If you've made dolls before it is likely you will have many of these materials on hand. I am working on an extensive supply list which I will send out by email and post here later. Most of the items can be purchased easily locally, but there are a few that you may need to order ahead of time, or take a day trip to get. Here
are items worth ordering:
Barbara Willis Stuffing Fork - Used for stuffing doll bodies. Available at Gail Wilson Designs, Clloth Doll Supply and they're also available at Barbara's website. Imagine that!
Hemostats- I bought mine in the fishing department of large chain store. They are also available at Cloth Doll Supply.
Creative Paperclay - this can be purchased online at www.creativepaperclay.com in bulk. Or you can buy it at A. C. Moore, Michael's etc. in smaller amounts. You will need 16 ounces (they come in 8 oz and 16 oz. packs).
Clay Sculpting Tools - Honestly, I mostly use my hands. Or the leftover Halloween carving tools. Or occasionally a skewer from the drawer. ;-) But there are tools in art supply stores that are designed for using with clay. They look like this.... brands vary. Check Michael's, A. C. Moore or your local art supply store.
Stuffing of Your Choice - this is a personal choice. I like the Morning Glory brand in the green bag/box and others swear by other brands.

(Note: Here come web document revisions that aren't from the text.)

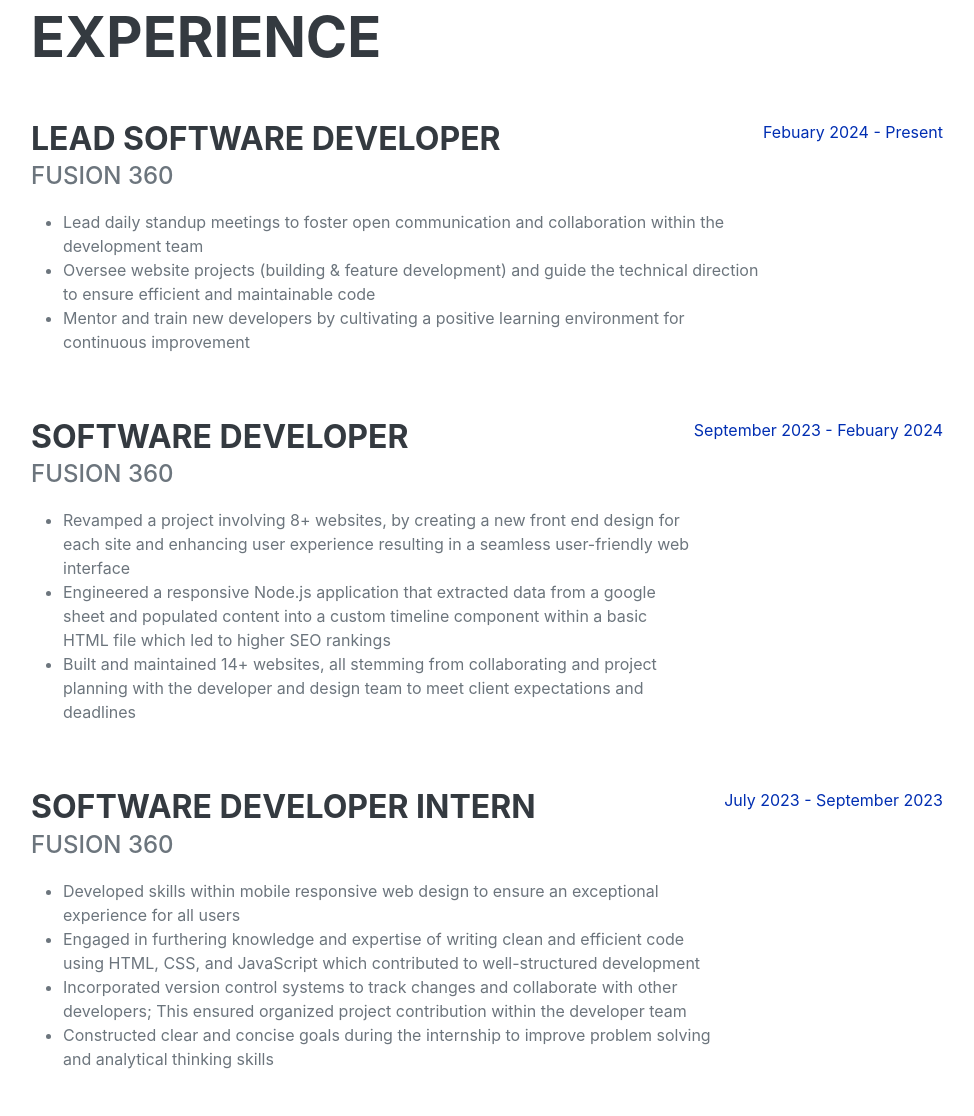
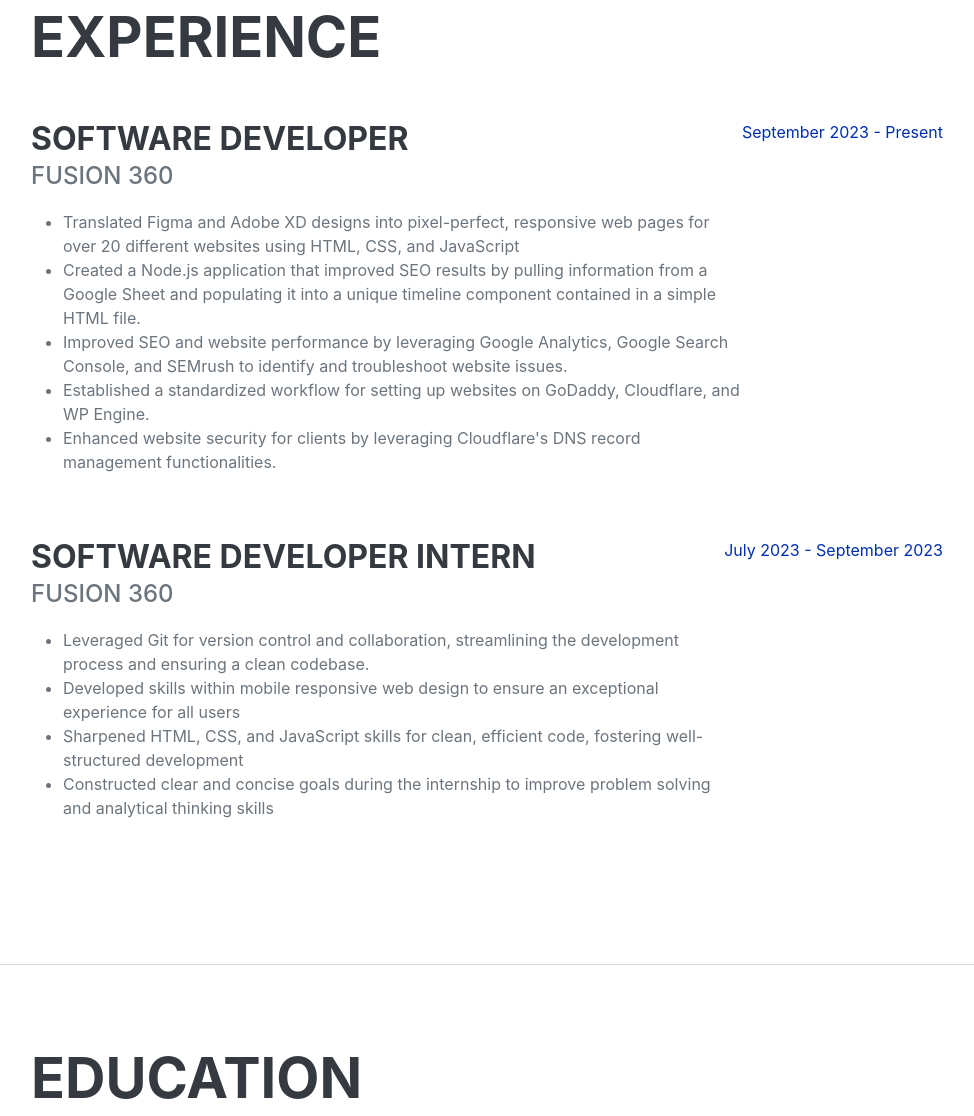
Before and after one commit to dmcdevitt10/dmcdevitt10.github.io, a plain HTML site: page index.html in a window 1280 px wide. Shown: the part 3580-4696 px from the top of the page, without its empty margins (289-1263 px from the left). Drawn offline with nearby package versions, Linux system fonts and the light colour scheme; a web font is replaced by a local one.

Commit message:
updated work experience

```diff
--- a/index.html
+++ b/index.html
@@ -133,36 +133,26 @@
                     <h2 class="mb-5">Experience</h2>
                     <div class="d-flex flex-column flex-md-row justify-content-between mb-5">
                         <div class="flex-grow-1">
-                            <h3 class="mb-0">Lead Software Developer</h3>
-                            <div class="subheading mb-3">Fusion 360</div>
-                            <ul>
-                                <li>Lead daily standup meetings to foster open communication and collaboration within the development team</li>
-                                <li>Oversee website projects (building & feature development) and guide the technical direction to ensure efficient and maintainable code</li>
-                                <li>Mentor and train new developers by cultivating a positive learning environment for continuous improvement</li>
-                            </ul>
-                        </div>
-                        <div class="flex-shrink-0"><span class="text-primary">Febuary 2024 - Present</span></div>
-                    </div>
-                    <div class="d-flex flex-column flex-md-row justify-content-between mb-5">
-                        <div class="flex-grow-1">
                             <h3 class="mb-0">Software Developer</h3>
                             <div class="subheading mb-3">Fusion 360</div>
                             <ul>
-                                <li>Revamped a project involving 8+ websites, by creating a new front end design for each site and enhancing user experience resulting in a seamless user-friendly web interface</li>
-                                <li>Engineered a responsive Node.js application that extracted data from a google sheet and populated content into a custom timeline component within a basic HTML file which led to higher SEO rankings</li>
-                                <li>Built and maintained 14+ websites, all stemming from collaborating and project planning with the developer and design team to meet client expectations and deadlines</li>
+                                <li>Translated Figma and Adobe XD designs into pixel-perfect, responsive web pages for over 20 different websites using HTML, CSS, and JavaScript</li>
+                                <li>Created a Node.js application that improved SEO results by pulling information from a Google Sheet and populating it into a unique timeline component contained in a simple HTML file.</li>
+                                <li>Improved SEO and website performance by leveraging Google Analytics, Google Search Console, and SEMrush to identify and troubleshoot website issues.</li>
+                                <li>Established a standardized workflow for setting up websites on GoDaddy, Cloudflare, and WP Engine.</li>
+                                <li>Enhanced website security for clients by leveraging Cloudflare's DNS record management functionalities.</li>
                             </ul>
                         </div>
-                        <div class="flex-shrink-0"><span class="text-primary">September 2023 - Febuary 2024</span></div>
+                        <div class="flex-shrink-0"><span class="text-primary">September 2023 - Present</span></div>
                     </div>
                     <div class="d-flex flex-column flex-md-row justify-content-between mb-5">
                         <div class="flex-grow-1">
                             <h3 class="mb-0">Software Developer Intern</h3>
                             <div class="subheading mb-3">Fusion 360</div>
                             <ul>
+                                <li>Leveraged Git for version control and collaboration, streamlining the development process and ensuring a clean codebase.</li>
                                 <li>Developed skills within mobile responsive web design to ensure an exceptional experience for all users</li>
-                                <li>Engaged in furthering knowledge and expertise of writing clean and efficient code using HTML, CSS, and JavaScript which contributed to well-structured development</li>
-                                <li>Incorporated version control systems to track changes and collaborate with other developers; This ensured organized project contribution within the developer team</li>
+                                <li>Sharpened HTML, CSS, and JavaScript skills for clean, efficient code, fostering well-structured development</li>
                                 <li>Constructed clear and concise goals during the internship to improve problem solving and analytical thinking skills</li>
                             </ul>
                         </div>
```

Heavy weight fabric for the body torso - this again is a personal choice. I really like unbleached twill....sometimes called drill fabric. It used to be sold in my area and was discontinued, so I started buying an organic hemp/cotton muslin. It doesn't ravel as much as the unbleached twill or drill fabric.It is not appropriate for arms/hands - too thick, but is great for places that you want to stuff very firmly and are more utilitarian or will be covered by paperclay. It is strong stuff
A closely woven lighter weight all natural fabric for arms/fingers. There is much more detail sewing and thicker fabrics would be challenging. Don't buy the HempTraders 3.6 oz. muslin as it is too light and open in weave. But itwould be great for petticoats, etc. In the UK the fabric you want is called CALICO.
A lighter weight cotton or linen fabric for undergarments - 2 yards will cover what you need for a petticoat, chemise and pantaloons.
Stockinette fabric OR the thinnest old t-shirt you have - 1/2 yard will do it. This is a choice. You don't have to cover your doll with stockinette. If stockinette is not available to you, Waldorf doll knit fabric would work well, or a baby's knit t-shirt.
Thread to match your body/undergarment fabrics and your dress fabric.
Heavy Duty Thread to match your body/limb color for sewing on limbs, closing openings in the doll torso, etc. Upholstery thread or button thread works great for this.
Dress fabric - there are so many wonderful sites with great reproduction fabrics out there....Reproduction Fabrics, and quiltbooks.com has yummy fabrics. But don't neglect your local fabric store - there is a source here where I live that has many wonderful reproduction fabrics that have been discontinued, plus it supports my local economy. Buy 1 1/2 yards to allow for mistakes (I make them!) and also if you want to make bias tape to match your dress for the neckline.
Gesso - this is an artist's primer that prepares the cloth to receive paint. It is expensive but helps you to save on paint, so it's worth it. You can buy it at art supply stores, or craft storeslike A. C. Moore or Michael's. You can also buy it online. It most usually comes in white, but I have purchased it from Daniel Smith in ochre, a dark red and it's available in black, too.
Paint - this is a personal choice. I sometimes use a craft paint for the basic color (parchment) and then I lay acrylic glazes with high quality artist's paints over the top. Other people enjoy buying a flesh colored paint and using that. Still others like to mix their own with artist's paints. Some people enjoy using oil paints, and there are some great ones that thin with water and clean up with water. For the class I will be referring to acrylic paints.
Acrylic Matte Medium - if you choose to use acrylic paints, this is a lo-gloss/no-gloss acrylic liquid you can add to your paint to thin them down. Especially nice for when you want to glaze over an area to add depth.
Acrylic Gel Medium - some people may choose to do a cloth head only without the clay and this helps stiffen the cloth head.
Modeling Paste - part of the messy mix above.
Clear Presser Foot - This is not a necessity but it IS very helpful. I waited 3 years to get mine and wonder why I didn't do it sooner. If you do a lot of doll making you will run into template patterns (portions of this new pattern are templates). With templates you draw around the shape with a fine pencil and then sew
directly on the line. I find a clear presser foot is really helpful when I'm sewing around fingertips for Izannah inspired hands as well.